The difficult part of accusation is that it usually has an aspect of truth to it.  People make mistakes.  Even the best of saints can be caught in error.  Religious leaders sat before Yeshua to listen to catch Him in a word to use against Him as accusation (Luke 20:20).

We often think we are exercising discernment, when we are actually serving to disqualify a person.  We tell ourselves we are just “discerning,” but we are in effect “disqualifying.”

We say we have to “tell the truth,” but we easily become obsessed with a negative narrative about another person.  Mike Bickle describes this as the devil’s narrative.  If a person has 5% of error, the devil will present a total negative accusatory narrative about him.

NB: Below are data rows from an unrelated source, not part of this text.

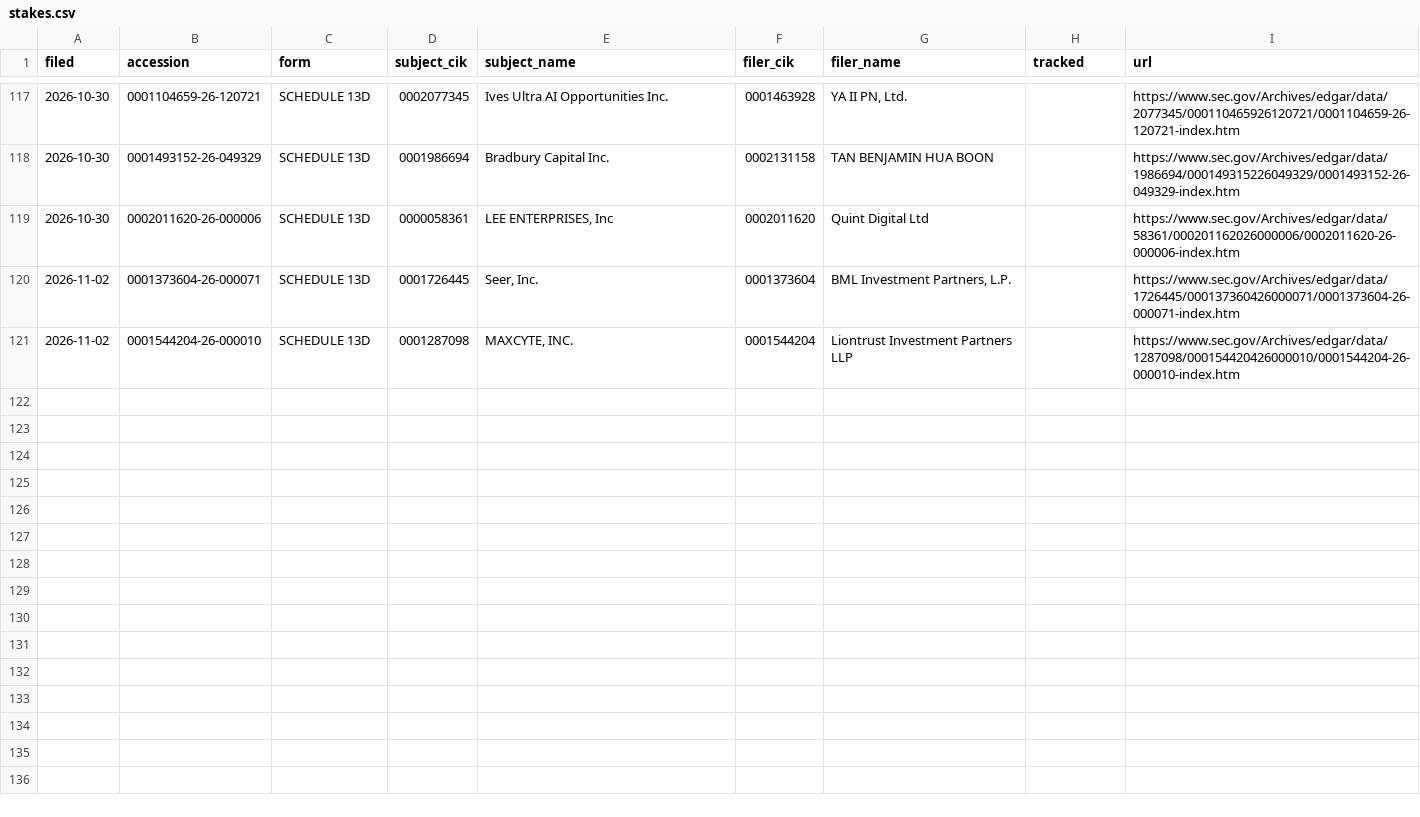
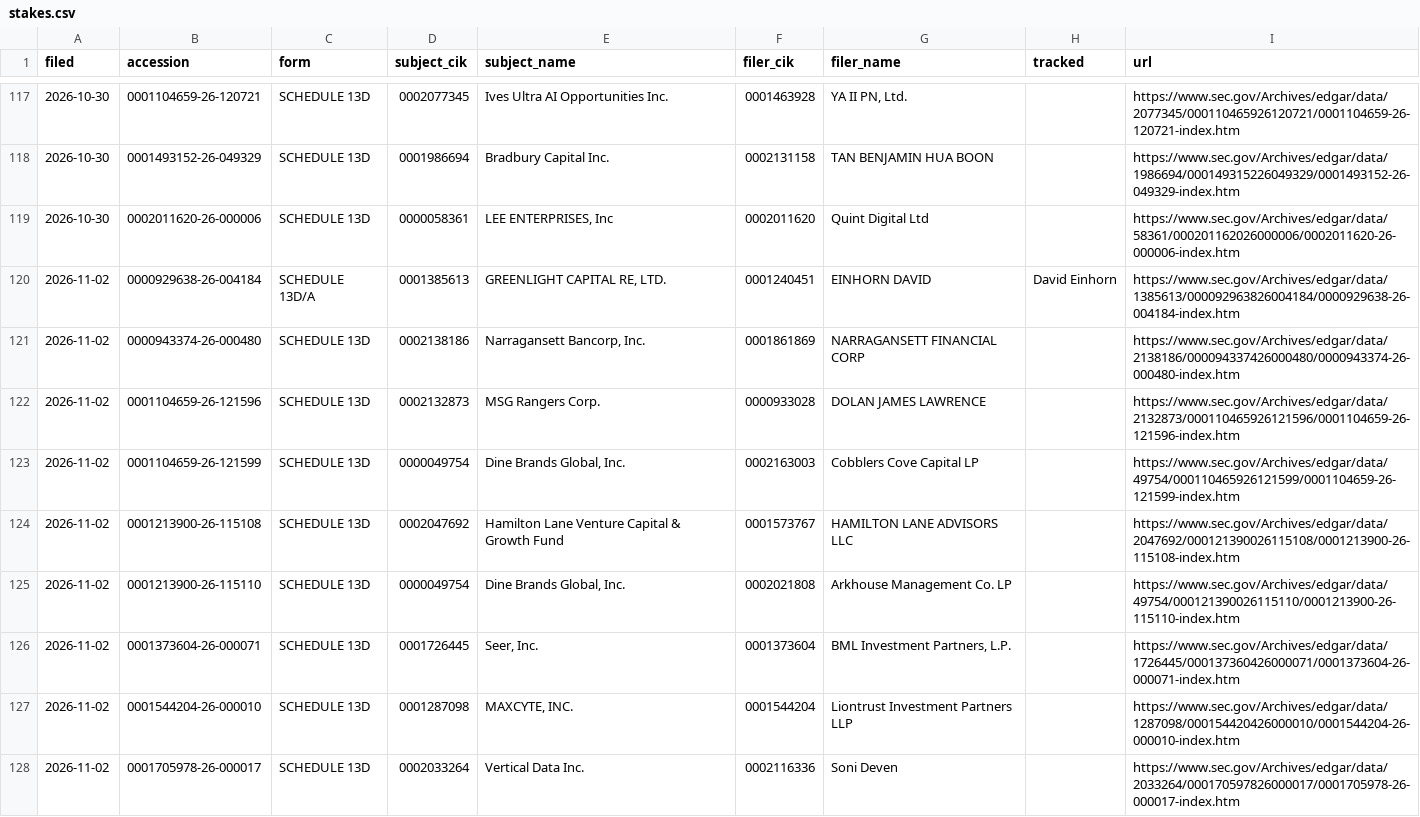
Before and after one commit to jwill736/market-tracker, a CSV file: stakes.csv, drawn as a sheet; only a part is shown, gaps mark what is left out; the diff names each change by its address in the sheet, - before the commit and + after, or states it on an @@ line.

```diff
--- a/stakes.csv
+++ b/stakes.csv
+row 120: 2026-11-02 | 0000929638-26-004184 | SCHEDULE 13D/A | 0001385613 | GREENLIGHT CAPITAL RE, LTD. | 0001240451 | EINHORN DAVID | David Einhorn | https://www.sec.gov/Archives/edgar/data/1385613/000092963826004184/0000929638-26-004184-index.htm
+row 121: 2026-11-02 | 0000943374-26-000480 | SCHEDULE 13D | 0002138186 | Narragansett Bancorp, Inc. | 0001861869 | NARRAGANSETT FINANCIAL CORP |  | https://www.sec.gov/Archives/edgar/data/2138186/000094337426000480/0000943374-26-000480-index.htm
+row 122: 2026-11-02 | 0001104659-26-121596 | SCHEDULE 13D | 0002132873 | MSG Rangers Corp. | 0000933028 | DOLAN JAMES LAWRENCE |  | https://www.sec.gov/Archives/edgar/data/2132873/000110465926121596/0001104659-26-121596-index.htm
+row 123: 2026-11-02 | 0001104659-26-121599 | SCHEDULE 13D | 0000049754 | Dine Brands Global, Inc. | 0002163003 | Cobblers Cove Capital LP |  | https://www.sec.gov/Archives/edgar/data/49754/000110465926121599/0001104659-26-121599-index.htm
+row 124: 2026-11-02 | 0001213900-26-115108 | SCHEDULE 13D | 0002047692 | Hamilton Lane Venture Capital & Growth Fund | 0001573767 | HAMILTON LANE ADVISORS LLC |  | https://www.sec.gov/Archives/edgar/data/2047692/000121390026115108/0001213900-26-115108-index.htm
+row 125: 2026-11-02 | 0001213900-26-115110 | SCHEDULE 13D | 0000049754 | Dine Brands Global, Inc. | 0002021808 | Arkhouse Management Co. LP |  | https://www.sec.gov/Archives/edgar/data/49754/000121390026115110/0001213900-26-115110-index.htm
+row 128: 2026-11-02 | 0001705978-26-000017 | SCHEDULE 13D | 0002033264 | Vertical Data Inc. | 0002116336 | Soni Deven |  | https://www.sec.gov/Archives/edgar/data/2033264/000170597826000017/0001705978-26-000017-index.htm
```
Also changed, not shown: alert_log.csv, alerted.csv, 3 other files.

But God sees the potential in that person.  He has a different narrative.  If we are willing to notice the 5% narrative of the enemy, why can we not focus 95% on God’s narrative about that person. Let’s celebrate people for who they are, not for who they are not.

(Mike goes on to say that most people have an “in-between” narrative that we tell ourselves; somewhat better than the devil’s, but less than God’s.)

What is God’s narrative about the person you are thinking and speaking so negatively about? Let’s not be like Satan, standing at the right hand of others to accuse them.  The Angel of the Lord rebuked Satan for his accusations. Let’s be like that Angel Yehovah, rebuking satanic accusations.

Let’s admit that the 5% negative narrative exists. It’s obvious. Let’s search for the 95% and talk up God’s narrative toward that same person.

Let’s not be a prosecuting attorney against our friends and loved ones, or even against those who speak negatively about us. Let’s be like Yeshua who is our advocate, parakletos, before the Father (I John 2:1). Yeshua died to redeem us. If we repent and believe, there is power in the blood of Yeshua to cancel all accusation.

This article originally appeared on Revive Israel, October 29, 2020, and reposted with permission.